═══ PROVIDED MATERIAL ═══

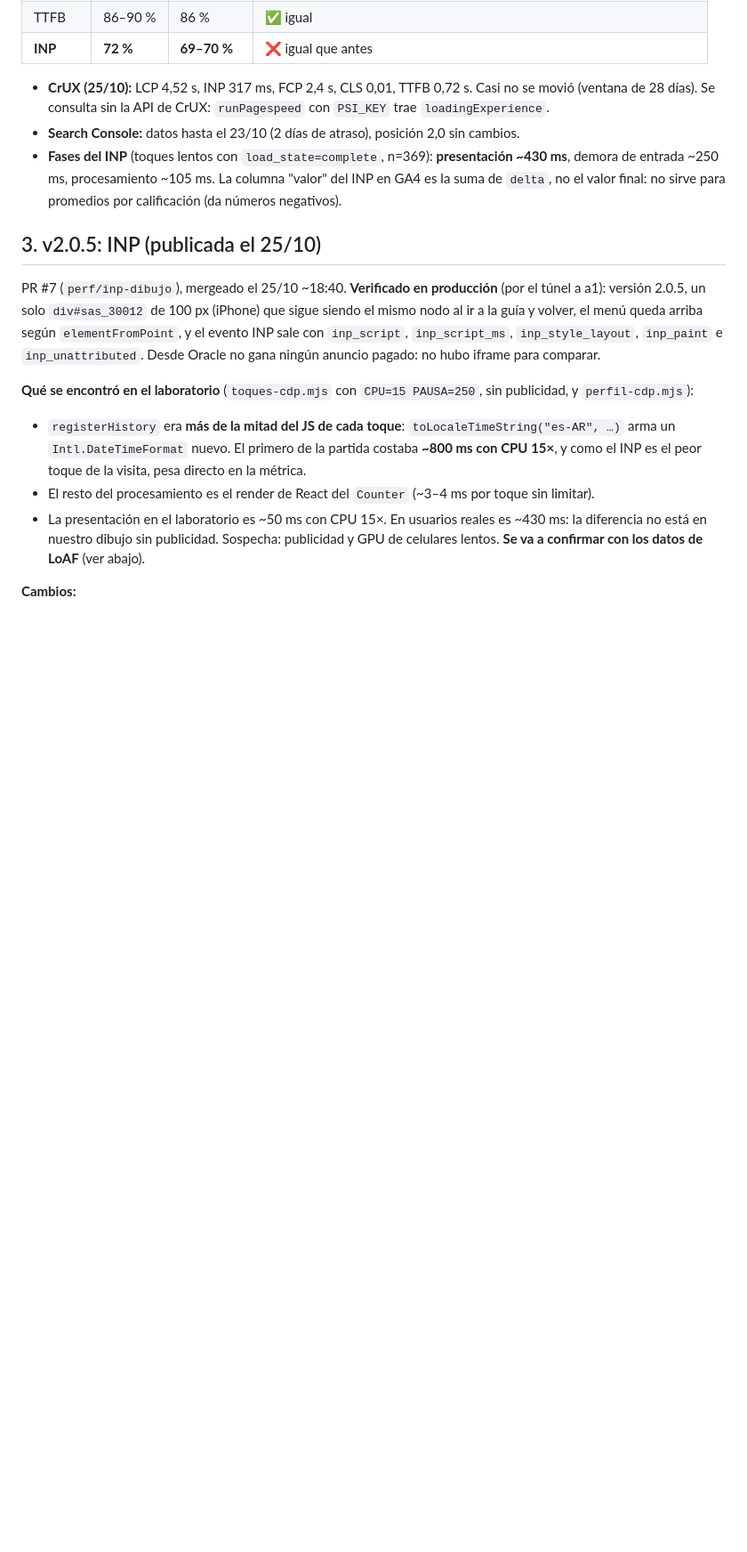
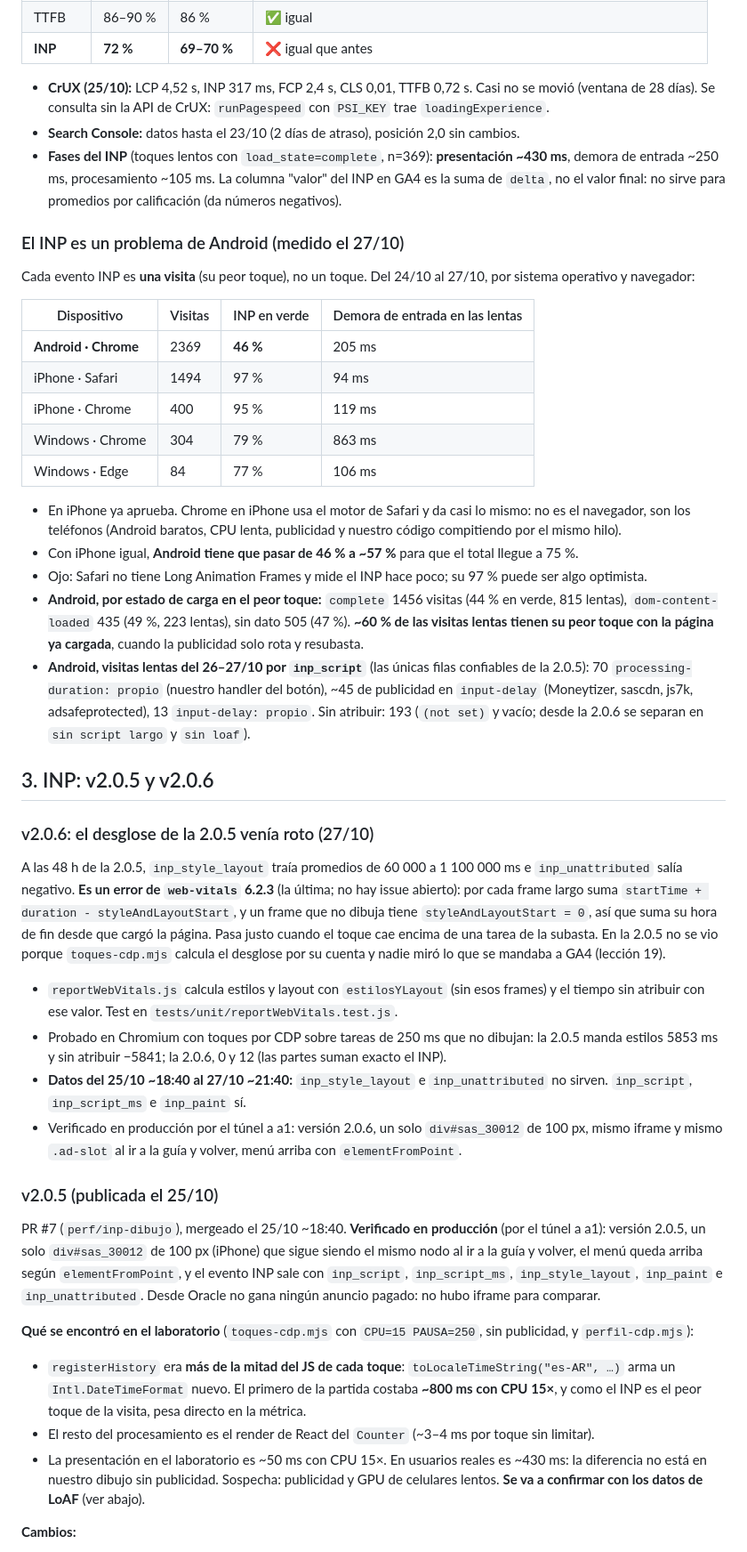
Before and after one commit to lauticonte/anotador-truco, a Markdown page: docs/HANDOFF.md, the part around one of its changes. Shown at 89% size. Rendered like a GitHub page; blank space fills up the shorter version.

Commit message:
📝 handoff: 2.0.6, el INP es de Android y la publicidad diferida
Co-Authored-By: Claude Opus 5.5 <noreply@anthropic.com>

```diff
--- a/docs/HANDOFF.md
+++ b/docs/HANDOFF.md
@@ -51,7 +52,36 @@ Releases en GitHub: v2.0.0 a v2.0.4 (la v2.0.4 todavía no tiene release, ver pe
 - **Search Console:** datos hasta el 23/10 (2 días de atraso), posición 2,0 sin cambios.
 - **Fases del INP** (toques lentos con `load_state=complete`, n=369): **presentación ~430 ms**, demora de entrada ~250 ms, procesamiento ~105 ms. La columna "valor" del INP en GA4 es la suma de `delta`, no el valor final: no sirve para promedios por calificación (da números negativos).
 
-## 3. v2.0.5: INP (publicada el 25/10)
+### El INP es un problema de Android (medido el 27/10)
+
+Cada evento INP es **una visita** (su peor toque), no un toque. Del 24/10 al 27/10, por sistema operativo y navegador:
+
+| Dispositivo | Visitas | INP en verde | Demora de entrada en las lentas |
+|---|---|---|---|
+| **Android · Chrome** | 2369 | **46 %** | 205 ms |
+| iPhone · Safari | 1494 | 97 % | 94 ms |
+| iPhone · Chrome | 400 | 95 % | 119 ms |
+| Windows · Chrome | 304 | 79 % | 863 ms |
+| Windows · Edge | 84 | 77 % | 106 ms |
+
+- En iPhone ya aprueba. Chrome en iPhone usa el motor de Safari y da casi lo mismo: no es el navegador, son los teléfonos (Android baratos, CPU lenta, publicidad y nuestro código compitiendo por el mismo hilo).
+- Con iPhone igual, **Android tiene que pasar de 46 % a ~57 %** para que el total llegue a 75 %.
+- Ojo: Safari no tiene Long Animation Frames y mide el INP hace poco; su 97 % puede ser algo optimista.
+- **Android, por estado de carga en el peor toque:** `complete` 1456 visitas (44 % en verde, 815 lentas), `dom-content-loaded` 435 (49 %, 223 lentas), sin dato 505 (47 %). **~60 % de las visitas lentas tienen su peor toque con la página ya cargada**, cuando la publicidad solo rota y resubasta.
+- **Android, visitas lentas del 26–27/10 por `inp_script`** (las únicas filas confiables de la 2.0.5): 70 `processing-duration: propio` (nuestro handler del botón), ~45 de publicidad en `input-delay` (Moneytizer, sascdn, js7k, adsafeprotected), 13 `input-delay: propio`. Sin atribuir: 193 (`(not set)` y vacío; desde la 2.0.6 se separan en `sin script largo` y `sin loaf`).
+
+## 3. INP: v2.0.5 y v2.0.6
+
+### v2.0.6: el desglose de la 2.0.5 venía roto (27/10)
+
+A las 48 h de la 2.0.5, `inp_style_layout` traía promedios de 60 000 a 1 100 000 ms e `inp_unattributed` salía negativo. **Es un error de `web-vitals` 6.2.3** (la última; no hay issue abierto): por cada frame largo suma `startTime + duration - styleAndLayoutStart`, y un frame que no dibuja tiene `styleAndLayoutStart = 0`, así que suma su hora de fin desde que cargó la página. Pasa justo cuando el toque cae encima de una tarea de la subasta. En la 2.0.5 no se vio porque `toques-cdp.mjs` calcula el desglose por su cuenta y nadie miró lo que se mandaba a GA4 (lección 19).
+
+- `reportWebVitals.js` calcula estilos y layout con `estilosYLayout` (sin esos frames) y el tiempo sin atribuir con ese valor. Test en `tests/unit/reportWebVitals.test.js`.
+- Probado en Chromium con toques por CDP sobre tareas de 250 ms que no dibujan: la 2.0.5 manda estilos 5853 ms y sin atribuir −5841; la 2.0.6, 0 y 12 (las partes suman exacto el INP).
+- **Datos del 25/10 ~18:40 al 27/10 ~21:40:** `inp_style_layout` e `inp_unattributed` no sirven. `inp_script`, `inp_script_ms` e `inp_paint` sí.
+- Verificado en producción por el túnel a a1: versión 2.0.6, un solo `div#sas_30012` de 100 px, mismo iframe y mismo `.ad-slot` al ir a la guía y volver, menú arriba con `elementFromPoint`.
+
+### v2.0.5 (publicada el 25/10)
 
 PR #7 (`perf/inp-dibujo`), mergeado el 25/10 ~18:40. **Verificado en producción** (por el túnel a a1): versión 2.0.5, un solo `div#sas_30012` de 100 px (iPhone) que sigue siendo el mismo nodo al ir a la guía y volver, el menú queda arriba según `elementFromPoint`, y el evento INP sale con `inp_script`, `inp_script_ms`, `inp_style_layout`, `inp_paint` e `inp_unattributed`. Desde Oracle no gana ningún anuncio pagado: no hubo iframe para comparar.
 
```
Also changed, not shown: other parts of docs/HANDOFF.md (+18 -9 lines).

═══

TASK ITEM
Copy out every line in the listing where the word "docs" appears.

ANSWER FOR THIS EXERCISE
Before and after one commit to lauticonte/anotador-truco, a Markdown page: docs/HANDOFF.md, the part around one of its changes. Shown at 89% size. Rendered like a GitHub page; blank space fills up the shorter version.
--- a/docs/HANDOFF.md
+++ b/docs/HANDOFF.md
Also changed, not shown: other parts of docs/HANDOFF.md (+18 -9 lines).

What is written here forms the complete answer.